It's been a rough week for the University of Puerto Rico.
To begin with, the Student Center of the Río Piedras campus was vandalized by a group of people whose faces were covered to hide their identities. (I should say that in general, there has been overwhelming disapproval towards the actions of those who unnecessarily damaged the Center.) The next day, several students who were distributing leaflets on campus and who had committed no crime were arrested. That very same day the riot squads returned to the campus, again bringing with them violent confrontations between students and police. The ban on all large activities on campus decreed by the provost of Río Piedras, Ana Guadalupe, was extended for another thirty days, thanks to the Board of Trustees. There are strong rumors that there will be a change in the University's presidency. Governor Luis Fortuño wrote a column in El Nuevo Día saying that he will create a committee that will advise him on how to restructure the University "desde sus cimientos" ["from its foundations"], if necessary. Various programs, among them Hispanic Studies, will be put "on pause" next academic year. And as if all this wasn't enough, the University has started to collect the draconian $800 fiscal stabilization fee and no one knows how or when the special grants that were created to help students pay it will be available.

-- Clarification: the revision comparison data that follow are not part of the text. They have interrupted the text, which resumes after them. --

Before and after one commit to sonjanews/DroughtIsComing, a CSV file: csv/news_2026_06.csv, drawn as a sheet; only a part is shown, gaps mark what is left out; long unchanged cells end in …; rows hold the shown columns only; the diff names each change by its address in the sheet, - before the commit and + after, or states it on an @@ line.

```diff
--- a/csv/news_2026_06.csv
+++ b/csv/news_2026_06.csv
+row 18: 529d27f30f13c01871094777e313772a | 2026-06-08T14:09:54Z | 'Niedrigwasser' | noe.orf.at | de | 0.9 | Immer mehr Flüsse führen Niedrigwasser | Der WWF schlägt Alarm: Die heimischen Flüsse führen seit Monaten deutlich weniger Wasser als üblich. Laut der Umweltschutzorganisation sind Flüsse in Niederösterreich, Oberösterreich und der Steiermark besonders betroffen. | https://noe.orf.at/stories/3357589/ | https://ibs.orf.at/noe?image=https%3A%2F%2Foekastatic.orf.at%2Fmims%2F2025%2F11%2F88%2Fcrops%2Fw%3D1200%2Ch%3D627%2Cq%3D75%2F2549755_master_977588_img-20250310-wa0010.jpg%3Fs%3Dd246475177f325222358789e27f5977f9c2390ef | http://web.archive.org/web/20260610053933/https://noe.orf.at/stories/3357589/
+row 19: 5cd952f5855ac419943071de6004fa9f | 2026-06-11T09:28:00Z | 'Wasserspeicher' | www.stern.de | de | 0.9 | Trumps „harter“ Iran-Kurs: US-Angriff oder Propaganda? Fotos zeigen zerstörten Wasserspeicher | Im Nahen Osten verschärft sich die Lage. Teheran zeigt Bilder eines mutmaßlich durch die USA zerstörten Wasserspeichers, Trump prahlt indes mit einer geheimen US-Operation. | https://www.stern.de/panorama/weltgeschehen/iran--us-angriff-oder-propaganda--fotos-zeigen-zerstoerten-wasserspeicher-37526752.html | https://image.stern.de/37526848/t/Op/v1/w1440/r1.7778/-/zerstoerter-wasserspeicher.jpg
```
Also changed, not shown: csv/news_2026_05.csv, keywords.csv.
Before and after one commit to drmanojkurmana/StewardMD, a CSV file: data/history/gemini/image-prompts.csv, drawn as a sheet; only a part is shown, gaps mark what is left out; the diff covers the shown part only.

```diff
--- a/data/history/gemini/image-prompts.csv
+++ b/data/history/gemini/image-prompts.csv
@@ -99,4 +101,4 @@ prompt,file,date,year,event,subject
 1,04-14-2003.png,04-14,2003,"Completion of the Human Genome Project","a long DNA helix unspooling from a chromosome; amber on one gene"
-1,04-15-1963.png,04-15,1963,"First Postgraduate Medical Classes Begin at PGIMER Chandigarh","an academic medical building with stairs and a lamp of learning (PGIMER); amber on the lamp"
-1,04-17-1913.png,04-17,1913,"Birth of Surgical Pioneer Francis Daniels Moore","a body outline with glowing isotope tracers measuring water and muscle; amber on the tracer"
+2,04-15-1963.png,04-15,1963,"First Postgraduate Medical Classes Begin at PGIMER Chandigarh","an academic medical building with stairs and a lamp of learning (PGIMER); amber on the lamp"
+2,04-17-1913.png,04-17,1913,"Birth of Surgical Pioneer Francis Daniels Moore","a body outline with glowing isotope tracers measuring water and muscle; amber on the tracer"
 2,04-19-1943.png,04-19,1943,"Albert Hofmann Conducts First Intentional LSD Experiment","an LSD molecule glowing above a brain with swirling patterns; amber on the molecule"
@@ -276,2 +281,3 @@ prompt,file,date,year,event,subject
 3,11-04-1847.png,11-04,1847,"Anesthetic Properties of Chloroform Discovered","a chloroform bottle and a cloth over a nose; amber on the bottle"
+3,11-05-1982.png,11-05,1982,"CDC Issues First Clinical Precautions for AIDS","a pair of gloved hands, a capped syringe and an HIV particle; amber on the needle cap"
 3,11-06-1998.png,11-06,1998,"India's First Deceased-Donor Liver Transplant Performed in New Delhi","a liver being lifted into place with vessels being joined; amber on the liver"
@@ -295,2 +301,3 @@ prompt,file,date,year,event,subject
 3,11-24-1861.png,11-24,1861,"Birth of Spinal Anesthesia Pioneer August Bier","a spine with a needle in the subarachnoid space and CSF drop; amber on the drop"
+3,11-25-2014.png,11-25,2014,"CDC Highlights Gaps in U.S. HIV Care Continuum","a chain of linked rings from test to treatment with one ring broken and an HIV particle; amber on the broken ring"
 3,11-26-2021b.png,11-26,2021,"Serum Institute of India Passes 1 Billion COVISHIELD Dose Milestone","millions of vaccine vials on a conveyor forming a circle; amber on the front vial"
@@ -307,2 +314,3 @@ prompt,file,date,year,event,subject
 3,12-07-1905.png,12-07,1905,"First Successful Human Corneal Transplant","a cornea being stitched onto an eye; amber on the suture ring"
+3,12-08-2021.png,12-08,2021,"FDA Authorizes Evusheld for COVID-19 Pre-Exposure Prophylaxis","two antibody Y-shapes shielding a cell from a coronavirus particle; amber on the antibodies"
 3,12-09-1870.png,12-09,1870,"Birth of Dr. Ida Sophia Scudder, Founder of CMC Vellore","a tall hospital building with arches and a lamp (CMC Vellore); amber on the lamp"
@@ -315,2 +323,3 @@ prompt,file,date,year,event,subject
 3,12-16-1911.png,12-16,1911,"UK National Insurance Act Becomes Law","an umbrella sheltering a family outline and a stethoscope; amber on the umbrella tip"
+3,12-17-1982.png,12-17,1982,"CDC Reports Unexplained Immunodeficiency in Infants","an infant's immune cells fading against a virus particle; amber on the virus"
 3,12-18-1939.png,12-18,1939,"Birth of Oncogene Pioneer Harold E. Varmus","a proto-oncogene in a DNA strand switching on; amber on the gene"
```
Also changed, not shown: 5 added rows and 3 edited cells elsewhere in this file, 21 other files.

And this is only the first week of class this year.
All these events help give an idea of the overwhelming sense of impotence that has overcome the University community in the face of the unjustness of its situation. To make matters worse, students are forced to pay the $800 fee with their own money, doing it who knows how, because the promised financial aid won't be available for the moment. If they do not pay at least the minimum payment now, they will not be able to continue studies this semester.
This is a heavy blow to the morale of the student movement because right now, there is no other alternative left to them. However, it is also because of this that I think that this year we will truly see what the students' imagination and persistence are capable of. During this crisis there has been no shortage of brilliant and innovative ideas. I think we can expect more of that, this time around applied to the problem of pressure mechanisms since, evidently, new ways of protesting are needed that can give better results.
Nevertheless, 2011 promises to bring more of the bitter medicine that has been shoved down the University's throat in massive overdoses. Thus, I conclude this depressing blogpost with the following suggestion: if the students must pay the fee, they should pay with coins or with bills of really low denominations as a sign of protest. If the University administration is that eager to collect the fee, then they shouldn't mind counting pennies or dollar bills.
If more of that bitter medicine has to be taken, then at least it shouldn't be taken lying down. As the song says: "For a spoonful of sugar helps the medicine go down..."